Mia’s not your typical hospital patient. Her next door neighbor Zac can hear her fighting with her mom and the nurses through their shared wall and he wishes she’d get over herself. But soon they are trading messages that evolve into a bond neither sees coming.
Apart from illness, they have little in common: she’s a gorgeous girl with an entourage of perfect friends and he’s a soccer-playing farm boy. In the real world, these two seventeen year-olds would have little to say to each other, but in the hospital the usual rules no longer apply.
By the time Zac is discharged, Mia is gone too, and he wonders about her. Is she okay? Is she better? He can’t find out. She’s left Facebook and won’t answer his texts. Until the night he hears a tap at his window.
Told in alternating perspectives, Zac and Mia tracks the relationship of two ordinary teenagers in exceptional circumstances. They’re both in remission, but cancer has changed everything, and normal isn’t normal anymore. This is a funny and tender novel about hope, love, and courage.

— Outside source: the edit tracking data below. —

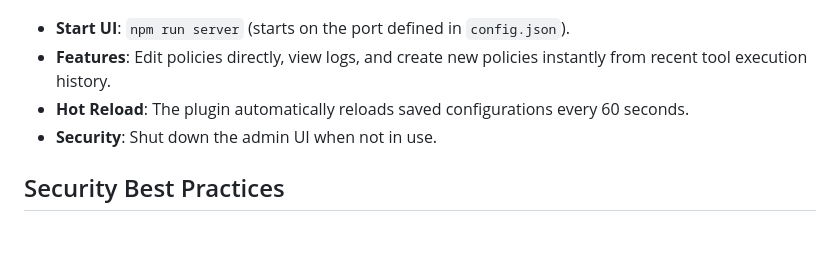
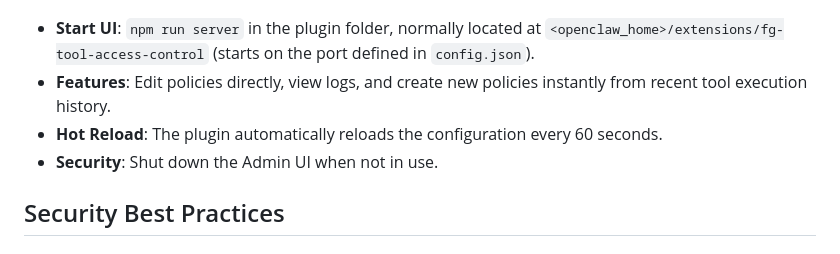
Before and after one commit to yang-chen8810/openclaw-tool-access-control, a Markdown page: README.md, the part around one of its changes. GitHub-like rendering.

```diff
--- a/README.md
+++ b/README.md
@@ -144,10 +158,10 @@ Manage all your rules with a clean, visual interface:
 Instantly create new policies from recent tool execution history:
 ![Creating Policies from Logs](assets/images/admin_log.png)
 
-- **Start UI**: `npm run server` (starts on the port defined in `config.json`).
+- **Start UI**: `npm run server` in the plugin folder, normally located at `<openclaw_home>/extensions/fg-tool-access-control` (starts on the port defined in `config.json`).
 - **Features**: Edit policies directly, view logs, and create new policies instantly from recent tool execution history.
-- **Hot Reload**: The plugin automatically reloads saved configurations every 60 seconds.
-- **Security**: Shut down the admin UI when not in use.
+- **Hot Reload**: The plugin automatically reloads the configuration every 60 seconds.
+- **Security**: Shut down the Admin UI when not in use.
 
 ## Security Best Practices
 
```
Also changed, not shown: other parts of README.md (+34 -20 lines).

Zac and Mia by A.J. Betts
My rating: 3 of 5 stars
I have to admit I have been excited to read this book for quite some time. I also have to admit that while I liked it… I didn’t love it.
I know a lot of you are going to immediately compare this to TFIOS when you read the summary, but that wouldn’t be giving the story a fair chance. Is this about teens dealing with cancer? Yes. Is it the same type of story? No. In Zac & Mia, we meet Zac first. He’s been battling his cancer for quite some time… he knows all about the comings and goings in the hospital he’s trapped in and when Mia arrives in a whirlwind of fighting with her mother and lady gaga on repeat, he’s intrigued by her.
I have to say… My struggles stem from connecting with these characters. While I found Zac sweet and kind and pretty much completely lovely, he fell a bit flat for me. Mia on the other side of the coin was so hard to like it’s almost intentional. While I was reading I tried to take her attitude and such into context with her illness, and dealing with the things she’s dealing with at her age, but I still found it a struggle to care one bit about her.
That said, we eventually find out some things about Mia that may change your initial feelings about her… I know I found myself feeling a tiny bit guilty about not loving her.
What I will say is this. I found the contrasts to Zac and Mia’s lives really well done and the eventual bond that they form is believable and understandable. This one was definitely something I thought might be forgettable during the first half of the story, but the end is what made me change my mind. With an ending that is definitely a tiny bit bittersweet but filled with hope, give this book a try if you’re looking for a different take on the a story about kids and cancer.
Thanks to HarperCollins for the advanced copy in exchange for my honest thoughts.